The political consultants who organized the Palmetto State Coalition’s event also work for the New American Economy group, said Shell Suber, vice president of public affairs for the Felkel Group.
The Palmetto State Coalition has sent a letter to Graham and U.S. Sen. Tim Scott, R-S.C., urging them to make a serious attempt to reform the nation’s immigration policy. The letter cited the state’s agriculture, manufacturing and tourism industries that rely on foreign workers. The letter was signed by 17 organizations and individuals, including the Greater Columbia Chamber of Commerce, University of South Carolina president Harris Pastides, the Columbia Urban League as well as businessmen and a member of the S.C. Republican Party’s national committee member.
Ike McLeese, president of the Columbia chamber, said the coalition wants to take advantage of a mood in Washington that appears ready to make changes to immigration policy. Political leaders need to make tough decisions on how to deal with the more than 11 million illegal immigrants that are estimated to be in the country.
“To continue to hide that or pretend it doesn’t exist is sure folly,” McLeese said.
McLeese also said reform is vital to the state’s economy, not only because immigrants are the backbone of the agriculture and tourism industries. Every year, hundreds of foreign students earn degrees from the state’s major universities and then are forced to return home where they compete against the U.S. economy, McLeese said.

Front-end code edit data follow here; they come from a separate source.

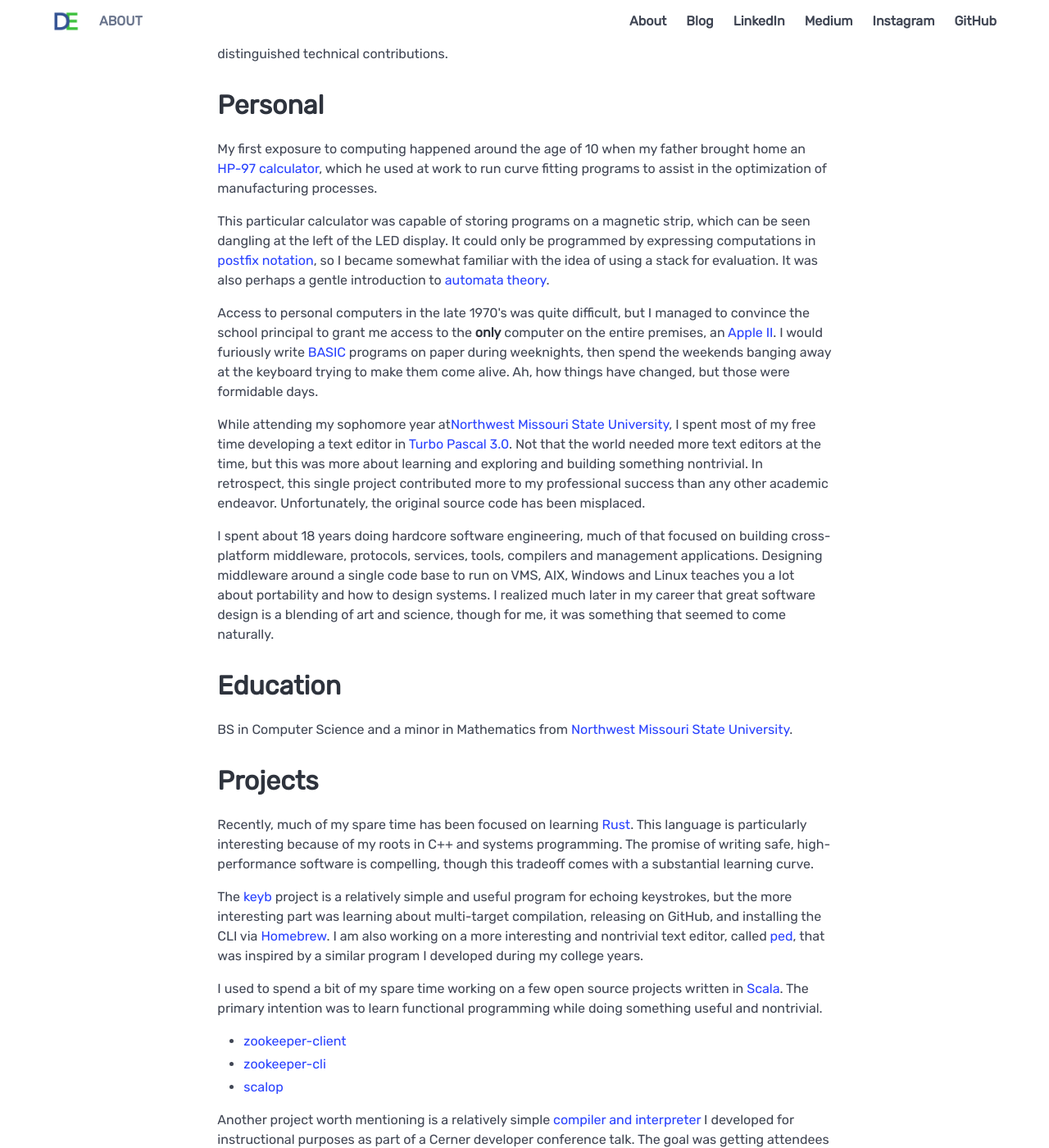
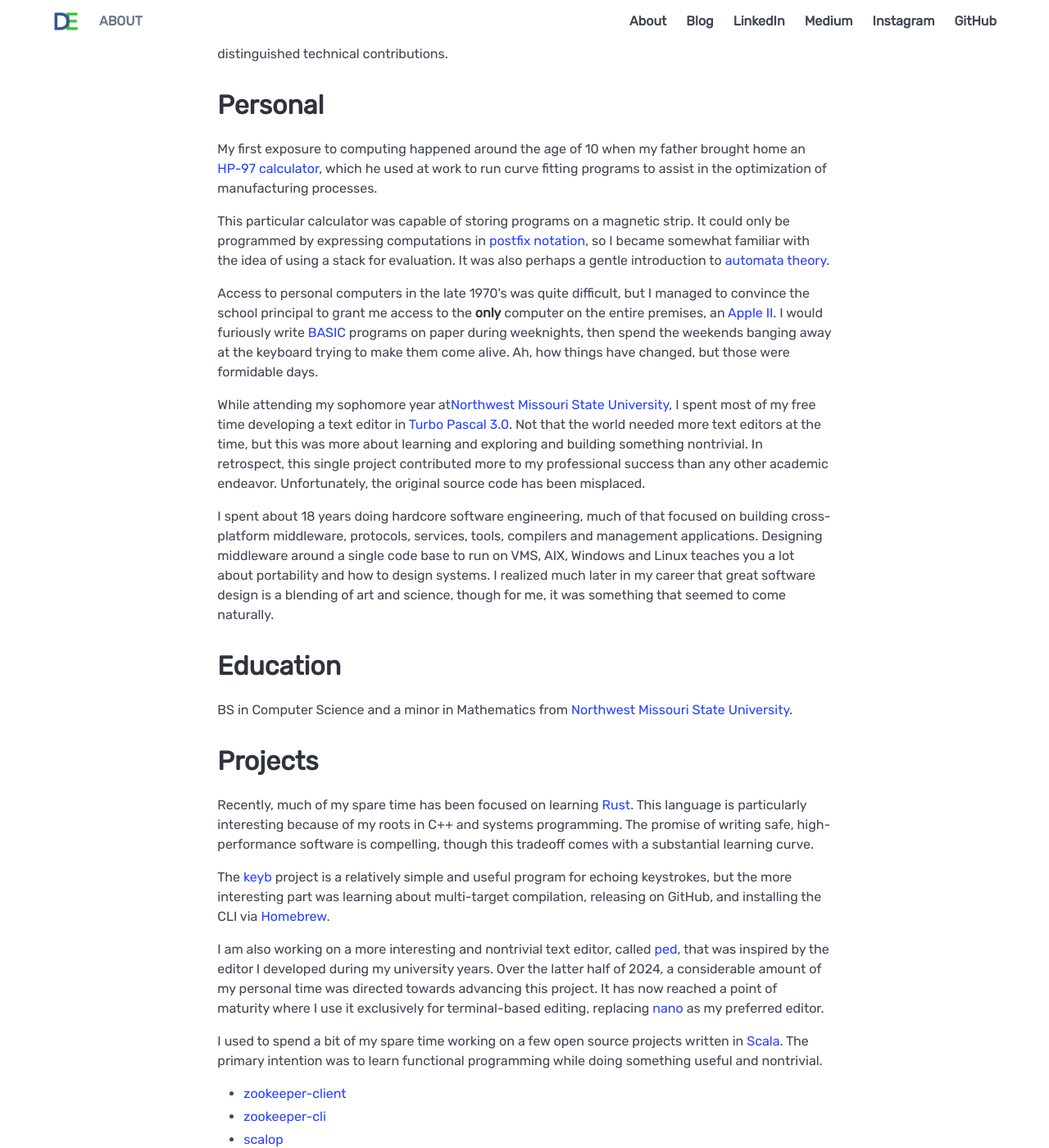
Before and after one commit to davidledwards/davidledwards.github.io, a Jekyll site: the page built from about/index.html, in a window 1280 px wide and 1400 px high, scrolled down 1452 px. Shown: the whole window at 82% size. Built offline with Jekyll 4.4.1, drawn with Linux system fonts in a browser that asks for light colours.

Commit message:
update about page

```diff
--- a/about/index.html
+++ b/about/index.html
@@ -109,7 +109,7 @@
         My first exposure to computing happened around the age of 10 when my father brought home an <a href="https://www.hpmuseum.org/hp6797.htm">HP-97 calculator</a>, which he used at work to run curve fitting programs to assist in the optimization of manufacturing processes.
     </p>
     <p>
-        This particular calculator was capable of storing programs on a magnetic strip, which can be seen dangling at the left of the LED display. It could only be programmed by expressing computations in <a href="https://en.wikipedia.org/wiki/Reverse_Polish_notation">postfix notation</a>, so I became somewhat familiar with the idea of using a stack for evaluation. It was also perhaps a gentle introduction to <a href="https://en.wikipedia.org/wiki/Automata_theory">automata theory</a>.
+        This particular calculator was capable of storing programs on a magnetic strip. It could only be programmed by expressing computations in <a href="https://en.wikipedia.org/wiki/Reverse_Polish_notation">postfix notation</a>, so I became somewhat familiar with the idea of using a stack for evaluation. It was also perhaps a gentle introduction to <a href="https://en.wikipedia.org/wiki/Automata_theory">automata theory</a>.
     </p>
     <p>
         Access to personal computers in the late 1970's was quite difficult, but I managed to convince the school principal to grant me access to the <strong>only</strong> computer on the entire premises, an <a href="https://en.wikipedia.org/wiki/Apple_II">Apple II</a>. I would furiously write <a href="https://en.wikipedia.org/wiki/BASIC">BASIC</a> programs on paper during weeknights, then spend the weekends banging away at the keyboard trying to make them come alive. Ah, how things have changed, but those were formidable days.
@@ -129,7 +129,10 @@
         Recently, much of my spare time has been focused on learning <a href="https://rust-lang.org">Rust</a>. This language is particularly interesting because of my roots in C++ and systems programming. The promise of writing safe, high-performance software is compelling, though this tradeoff comes with a substantial learning curve.
     </p>
     <p>
-        The <a href="https://github.com/davidledwards/keyb">keyb</a> project is a relatively simple and useful program for echoing keystrokes, but the more interesting part was learning about multi-target compilation, releasing on GitHub, and installing the CLI via <a href="https://brew.sh/">Homebrew</a>. I am also working on a more interesting and nontrivial text editor, called <a href="https://github.com/davidledwards/ped">ped</a>, that was inspired by a similar program I developed during my college years.
+        The <a href="https://github.com/davidledwards/keyb">keyb</a> project is a relatively simple and useful program for echoing keystrokes, but the more interesting part was learning about multi-target compilation, releasing on GitHub, and installing the CLI via <a href="https://brew.sh/">Homebrew</a>.
+    </p>
+    <p>
+        I am also working on a more interesting and nontrivial text editor, called <a href="https://github.com/davidledwards/ped">ped</a>, that was inspired by the editor I developed during my university years. Over the latter half of 2024, a considerable amount of my personal time was directed towards advancing this project. It has now reached a point of maturity where I use it exclusively for terminal-based editing, replacing <a href="https://www.nano-editor.org/">nano</a> as my preferred editor.
     </p>
     <p>
         I used to spend a bit of my spare time working on a few open source projects written in <a href="https://www.scala-lang.org">Scala</a>. The primary intention was to learn functional programming while doing something useful and nontrivial.
```
Also changed, not shown: other parts of about/index.html (+0 -1 lines).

“Our immigration laws make it very difficult to remain in the United States and do business here,” he said.
Larry McKenzie of the S.C. Farm Bureau said farmers have been asking for immigration reform for years. They want an expanded visa program that allows more workers into the country and a program where compliance is not as expensive as it is now, he said.

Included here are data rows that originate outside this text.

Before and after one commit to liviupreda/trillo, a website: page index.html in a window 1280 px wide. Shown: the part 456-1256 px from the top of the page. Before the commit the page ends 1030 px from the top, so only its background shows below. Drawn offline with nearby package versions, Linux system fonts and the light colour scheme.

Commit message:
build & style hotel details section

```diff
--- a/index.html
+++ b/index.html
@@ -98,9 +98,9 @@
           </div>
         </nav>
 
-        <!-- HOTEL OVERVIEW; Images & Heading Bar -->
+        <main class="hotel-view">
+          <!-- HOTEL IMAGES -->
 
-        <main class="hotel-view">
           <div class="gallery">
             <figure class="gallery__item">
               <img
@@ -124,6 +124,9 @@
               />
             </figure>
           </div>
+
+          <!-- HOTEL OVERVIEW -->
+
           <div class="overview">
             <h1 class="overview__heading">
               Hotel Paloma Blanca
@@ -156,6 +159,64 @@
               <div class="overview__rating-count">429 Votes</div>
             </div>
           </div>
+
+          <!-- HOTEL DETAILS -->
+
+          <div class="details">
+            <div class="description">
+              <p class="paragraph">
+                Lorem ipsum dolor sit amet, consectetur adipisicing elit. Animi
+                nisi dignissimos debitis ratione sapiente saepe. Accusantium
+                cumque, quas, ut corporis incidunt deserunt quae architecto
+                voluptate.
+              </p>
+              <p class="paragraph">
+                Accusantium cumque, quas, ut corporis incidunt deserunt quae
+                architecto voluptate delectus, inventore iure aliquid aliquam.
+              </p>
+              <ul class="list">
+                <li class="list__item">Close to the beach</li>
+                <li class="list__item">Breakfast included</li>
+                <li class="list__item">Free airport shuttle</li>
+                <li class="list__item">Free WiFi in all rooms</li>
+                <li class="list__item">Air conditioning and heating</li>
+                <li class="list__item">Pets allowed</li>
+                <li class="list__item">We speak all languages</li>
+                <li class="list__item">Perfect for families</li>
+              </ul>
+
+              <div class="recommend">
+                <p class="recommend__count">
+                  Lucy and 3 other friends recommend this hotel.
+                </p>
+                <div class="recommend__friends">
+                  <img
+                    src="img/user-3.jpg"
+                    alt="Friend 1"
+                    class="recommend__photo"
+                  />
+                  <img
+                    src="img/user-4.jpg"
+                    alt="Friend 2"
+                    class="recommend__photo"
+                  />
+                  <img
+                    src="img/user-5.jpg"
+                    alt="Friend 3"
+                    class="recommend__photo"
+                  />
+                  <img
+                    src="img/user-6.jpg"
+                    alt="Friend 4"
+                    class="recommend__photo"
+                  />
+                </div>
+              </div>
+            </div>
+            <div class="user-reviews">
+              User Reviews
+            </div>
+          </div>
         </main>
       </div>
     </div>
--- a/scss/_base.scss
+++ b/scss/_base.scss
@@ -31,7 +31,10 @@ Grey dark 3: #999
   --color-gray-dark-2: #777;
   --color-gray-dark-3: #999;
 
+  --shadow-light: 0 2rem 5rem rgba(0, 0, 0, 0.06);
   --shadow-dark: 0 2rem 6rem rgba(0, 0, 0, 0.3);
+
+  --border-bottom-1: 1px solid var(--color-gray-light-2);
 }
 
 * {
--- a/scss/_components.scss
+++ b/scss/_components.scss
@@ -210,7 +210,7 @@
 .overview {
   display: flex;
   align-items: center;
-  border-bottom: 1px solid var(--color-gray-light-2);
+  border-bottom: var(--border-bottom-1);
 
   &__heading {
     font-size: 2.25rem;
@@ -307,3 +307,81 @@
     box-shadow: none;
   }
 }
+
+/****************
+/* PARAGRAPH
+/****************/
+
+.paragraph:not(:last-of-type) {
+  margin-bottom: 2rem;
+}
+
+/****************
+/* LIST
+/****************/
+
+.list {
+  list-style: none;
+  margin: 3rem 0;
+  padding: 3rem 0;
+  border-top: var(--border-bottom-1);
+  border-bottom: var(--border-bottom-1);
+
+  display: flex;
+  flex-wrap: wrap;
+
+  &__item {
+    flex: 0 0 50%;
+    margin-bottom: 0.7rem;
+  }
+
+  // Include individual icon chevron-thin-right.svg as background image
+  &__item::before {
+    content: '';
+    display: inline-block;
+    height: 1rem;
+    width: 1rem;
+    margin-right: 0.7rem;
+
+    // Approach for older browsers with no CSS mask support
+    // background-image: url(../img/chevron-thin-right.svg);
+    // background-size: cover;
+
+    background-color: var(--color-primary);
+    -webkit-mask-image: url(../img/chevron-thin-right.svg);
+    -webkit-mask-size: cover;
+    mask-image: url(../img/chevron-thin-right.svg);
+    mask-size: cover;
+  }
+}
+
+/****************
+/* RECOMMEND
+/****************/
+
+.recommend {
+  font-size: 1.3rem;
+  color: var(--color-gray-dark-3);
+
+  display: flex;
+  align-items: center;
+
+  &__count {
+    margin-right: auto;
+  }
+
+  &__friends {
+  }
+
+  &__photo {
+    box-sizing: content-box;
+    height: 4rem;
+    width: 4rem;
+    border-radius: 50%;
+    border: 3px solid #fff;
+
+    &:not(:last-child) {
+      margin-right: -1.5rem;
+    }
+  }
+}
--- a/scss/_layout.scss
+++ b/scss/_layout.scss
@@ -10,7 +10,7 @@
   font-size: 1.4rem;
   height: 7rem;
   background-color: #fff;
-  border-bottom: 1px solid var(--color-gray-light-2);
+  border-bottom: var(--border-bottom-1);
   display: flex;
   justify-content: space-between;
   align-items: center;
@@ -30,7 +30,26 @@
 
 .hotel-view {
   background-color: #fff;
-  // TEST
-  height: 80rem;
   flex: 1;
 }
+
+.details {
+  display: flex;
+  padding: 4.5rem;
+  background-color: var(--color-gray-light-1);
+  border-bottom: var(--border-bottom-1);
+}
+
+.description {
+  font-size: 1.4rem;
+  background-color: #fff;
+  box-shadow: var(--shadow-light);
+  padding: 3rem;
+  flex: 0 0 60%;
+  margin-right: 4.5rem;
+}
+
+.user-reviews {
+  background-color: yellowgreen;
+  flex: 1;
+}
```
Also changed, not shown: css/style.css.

Wednesday’s call for change also comes as the national Republican Party shifts its immigration policy. For years, the party appealed to a base of supporters by resisting any reform that might allow illegal immigrants to stay in the country. Graham felt the brunt of that policy during his last re-election campaign, in 2008, when he was heavily criticized for his bipartisan support for reform.
At the time, South Carolina was considering its own immigration reform with the intent to drive illegal immigrants out of the state. At Statehouse rallies, people passed out anti-Graham material, including bumper stickers calling the senator a traitor. One read, “Deport Lindsey Graham south of the border.”

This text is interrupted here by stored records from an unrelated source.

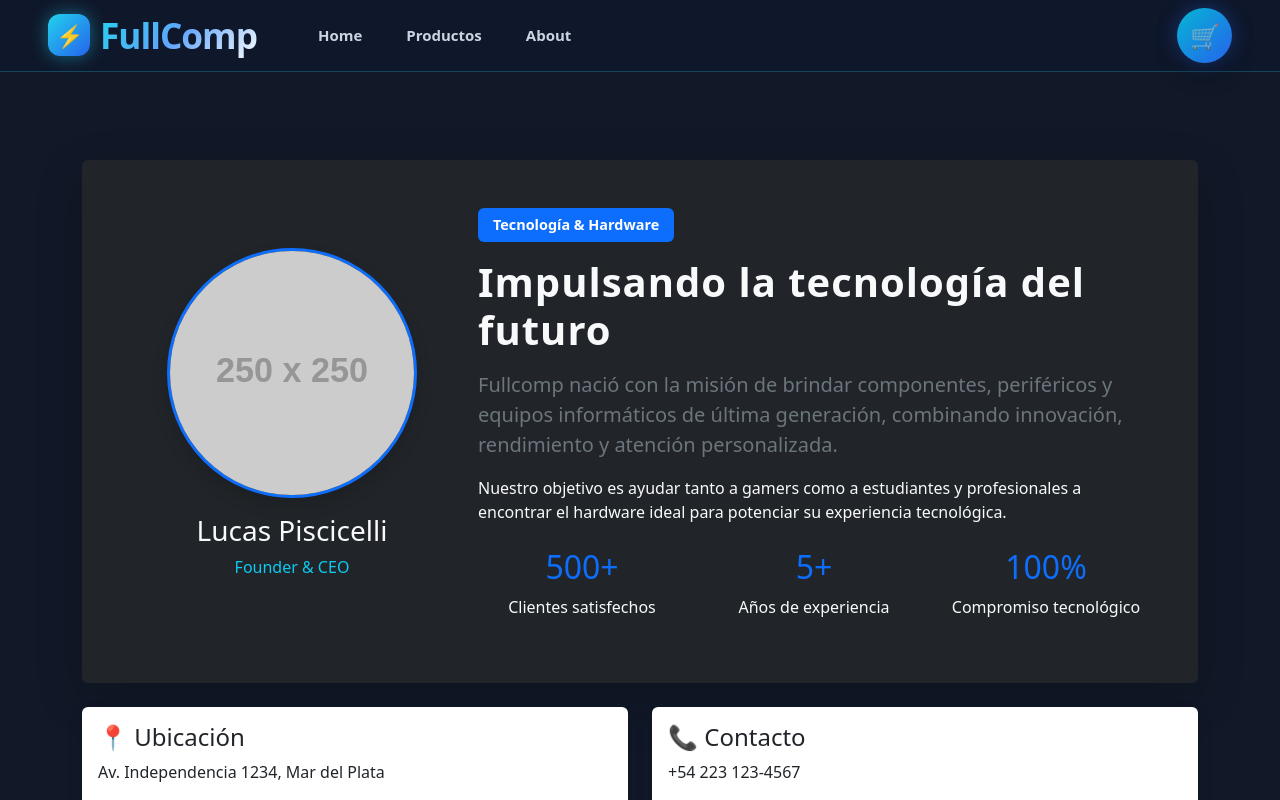
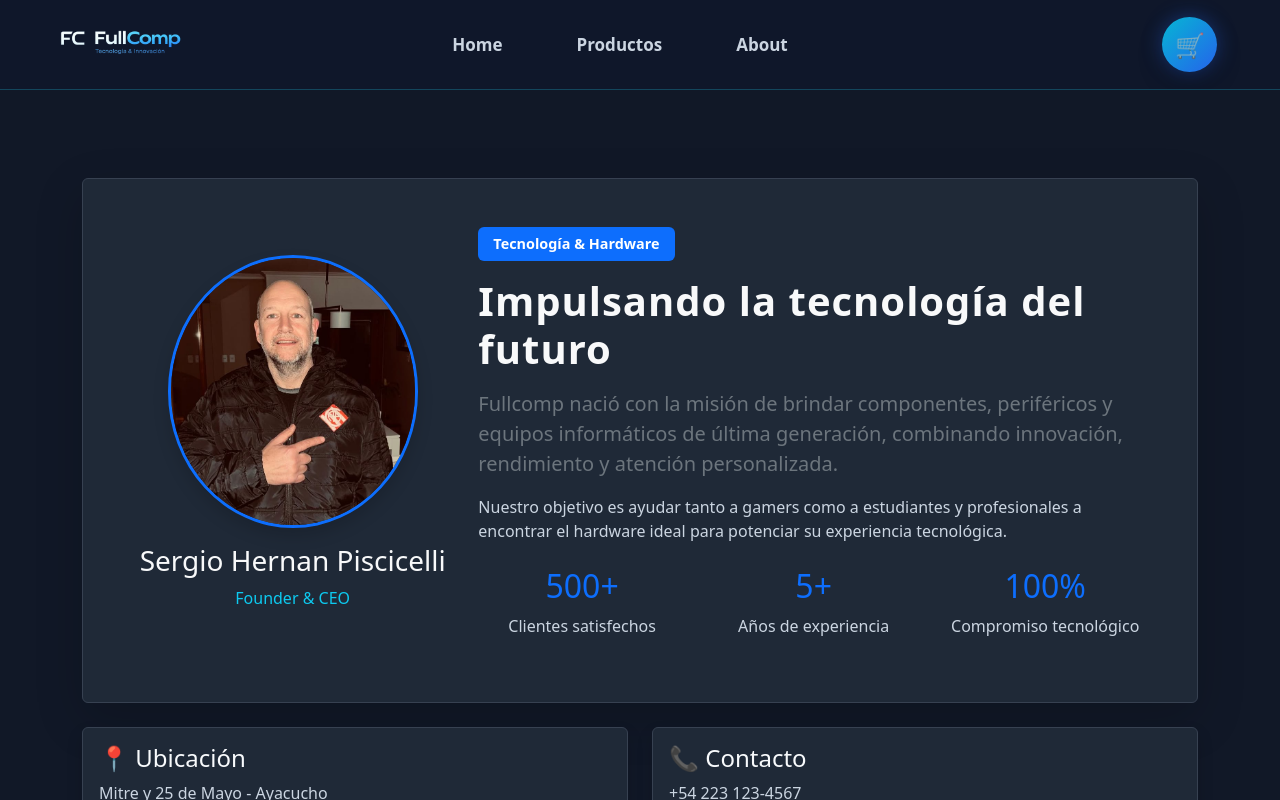
Before and after one commit to lucaspisci11/tpe-Angular, an Angular app in the folder fullcomp/: page /about in a window 1280 px wide. Shown: the top 800 px of the page. Built offline with nearby package versions, Linux system fonts and the light colour scheme.

Commit message:
estetica

```diff
--- a/fullcomp/src/app/app.component.html
+++ b/fullcomp/src/app/app.component.html
@@ -2,10 +2,12 @@
 
   <div class="nav-container">
 
-          <a class="logo" routerLink="/">
-            <span class="logo-icon">⚡</span>
-            <span class="logo-text">FullComp</span>
-          </a>
+    <a class="logo" routerLink="/">
+      <img
+        src="/img/logofull.png"
+        alt="FullComp"
+        class="logo-img">
+    </a>
 
     <div class="nav-links">
       <a routerLink="/">Home</a>
--- a/fullcomp/src/app/app.component.scss
+++ b/fullcomp/src/app/app.component.scss
@@ -4,78 +4,80 @@
   background:#111827;
 }
 
+/* ===================================
+   NAVBAR
+=================================== */
+
 .navbar-custom{
-  height:72px;
   background:#0f172a;
   border-bottom:1px solid rgba(34,211,238,.25);
-  display:flex;
+
+  display:grid;
+ grid-template-columns:200px 1fr 80px;
   align-items:center;
-  justify-content:space-between;
-  padding:0 48px;
-}
 
-.nav-container{
-  display:flex;
-  align-items:center;
-  gap:45px;
+  padding:0 38px;
+  height:90px;
+  overflow:hidden;
 }
 
 /* ===================================
-   LOGO FULLCOMP
+   LOGO
 =================================== */
+
+.nav-container{
+  display:contents;
+}
 
 .logo{
   display:flex;
   align-items:center;
-  gap:10px;
+  width:240px;
+  height:80px;
+  overflow:hidden;
   text-decoration:none;
 }
 
-.logo-icon{
-  width:42px;
-  height:42px;
-  border-radius:12px;
-
-  display:flex;
-  align-items:center;
-  justify-content:center;
-
-  background:linear-gradient(135deg,#22d3ee,#2563eb);
-  color:white;
-  font-size:22px;
-
-  box-shadow:0 0 18px rgba(34,211,238,.45);
+.logo-img{
+  height:95px;
+  width:auto;
+  display:block;
+  object-fit:contain;
+  transform:scale(1.7);
+  transform-origin:left center;
 }
 
-.logo-text{
-  font-size:2.2rem;
-  font-weight:900;
-  letter-spacing:-1px;
+/* ===================================
+   LINKS CENTRADOS
+=================================== */
 
-  background:linear-gradient(135deg,#22d3ee,#60a5fa,#ffffff);
-  -webkit-background-clip:text;
-  -webkit-text-fill-color:transparent;
-}
-.nav-links{
+  .nav-links{
   display:flex;
+  justify-content:center;
   align-items:center;
-  gap:12px;
+  gap:42px;
+
+  transform:translateX(-80px);
 }
 
 .nav-links a{
   color:#cbd5e1;
   text-decoration:none;
-  font-size:15px;
-  font-weight:600;
+  font-size:17px;
+  font-weight:700;
   padding:10px 16px;
   border-radius:999px;
-  transition:.2s ease;
+  transition:.25s ease;
 }
 
 .nav-links a:hover{
   color:#0f172a;
   background:#22d3ee;
 }
+
+/* ===================================
+   CARRITO
+=================================== */
 
 .cart-btn{
   width:52px;
@@ -86,11 +88,16 @@
   color:white;
   font-size:24px;
   cursor:pointer;
+
   display:flex;
   align-items:center;
   justify-content:center;
-  box-shadow:0 0 20px rgba(37,99,235,.4),
-             0 10px 25px rgba(0,0,0,.25);
+  justify-self:end;
+
+  box-shadow:
+    0 0 20px rgba(37,99,235,.4),
+    0 10px 25px rgba(0,0,0,.25);
+
   transition:.25s;
 }
 
@@ -98,6 +105,10 @@
   transform:translateY(-2px) scale(1.05);
 }
 
+/* ===================================
+   CONTENEDOR PRINCIPAL
+=================================== */
+
 .container{
   max-width:1200px;
   margin:0 auto;
--- a/fullcomp/src/app/fullcomp-about/fullcomp-about.html
+++ b/fullcomp/src/app/fullcomp-about/fullcomp-about.html
@@ -8,11 +8,11 @@
 
                 <div class="col-lg-4 text-center">
                     <img
-                        src="https://via.placeholder.com/250"
-                        alt="Lucas Piscicelli"
+                        src="/img/dueño.png.jpeg"
+                        alt="Sergio Hernan Piscicelli"
                         class="img-fluid rounded-circle border border-3 border-primary shadow">
 
-                    <h3 class="mt-3">Lucas Piscicelli</h3>
+                    <h3 class="mt-3">Sergio Hernan Piscicelli</h3>
                     <p class="text-info">Founder & CEO</p>
                 </div>
 
@@ -69,10 +69,10 @@
 
         <div class="col-md-6 mb-3">
 
-            <div class="card h-100 shadow border-0">
+            <div class="card h-100 shadow border-0 bg-dark text-light">
                 <div class="card-body">
                     <h4>📍 Ubicación</h4>
-                    <p>Av. Independencia 1234, Mar del Plata</p>
+                    <p>Mitre y 25 de Mayo - Ayacucho</p>
 
                     <h4>📧 Email</h4>
                     <p>contacto@fullcomp.com</p>
@@ -83,7 +83,7 @@
 
         <div class="col-md-6 mb-3">
 
-            <div class="card h-100 shadow border-0">
+            <div class="card h-100 shadow border-0 bg-dark text-light">
                 <div class="card-body">
                     <h4>📞 Contacto</h4>
                     <p>+54 223 123-4567</p>
--- a/fullcomp/src/app/fullcomp-about/fullcomp-about.scss
+++ b/fullcomp/src/app/fullcomp-about/fullcomp-about.scss
@@ -18,3 +18,21 @@ h1 {
     font-size: 0.9rem;
     padding: 10px 15px;
 }
+.card{
+    transition:all .3s ease;
+    border:1px solid #374151 !important;
+    background:#1f2937 !important;
+}
+
+.card:hover{
+    transform:translateY(-8px);
+    box-shadow:0 15px 35px rgba(0,0,0,.35) !important;
+}
+
+.card h4{
+    color:#f8fafc;
+}
+
+.card p{
+    color:#cbd5e1;
+}
--- a/fullcomp/src/index.html
+++ b/fullcomp/src/index.html
@@ -2,7 +2,7 @@
 <html lang="en">
 <head>
   <meta charset="utf-8">
-  <title>fullcomp</title>
+  <title>Fullcomp</title>
   <base href="/">
   <meta name="viewport" content="width=device-width, initial-scale=1">
   <link rel="icon" type="image/x-icon" href="favicon.ico">
```
Also changed, not shown: fullcomp/public/img/dueño.png.jpeg (added), fullcomp/public/img/logofull.png (added).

As a result of that political pressure and an election on the line, Graham backed off. Now that Republicans are embracing reform, Graham is once again participating in the conversation. And he’s receiving support from the political action committees and other groups who want change.
McKenzie said the Farm Bureau and other groups hope to take advantage of changing political winds on immigration reform.
“You’re seeing some of those extreme positions being eroded,” he said. “Now is the time to get something done.”
Tammy Besherse, an attorney with the S.C. Appleseed Legal Justice Center, has been part of the immigration reform effort for eight years and is a member of the South Carolina Immigration Coalition. She had not heard of the Palmetto Coalition until Wednesday.
But she welcomes the new voices in the fight for change.
“A lot of groups recognize we need some type of comprehensive immigration reform,” Besherse said. “It’s unrealistic to deport that many people. Physically, it’s not possible. Financially, it’s not possible.”
Franco Ordonez of McClatchy Newspapers’ Washington Bureau contributed.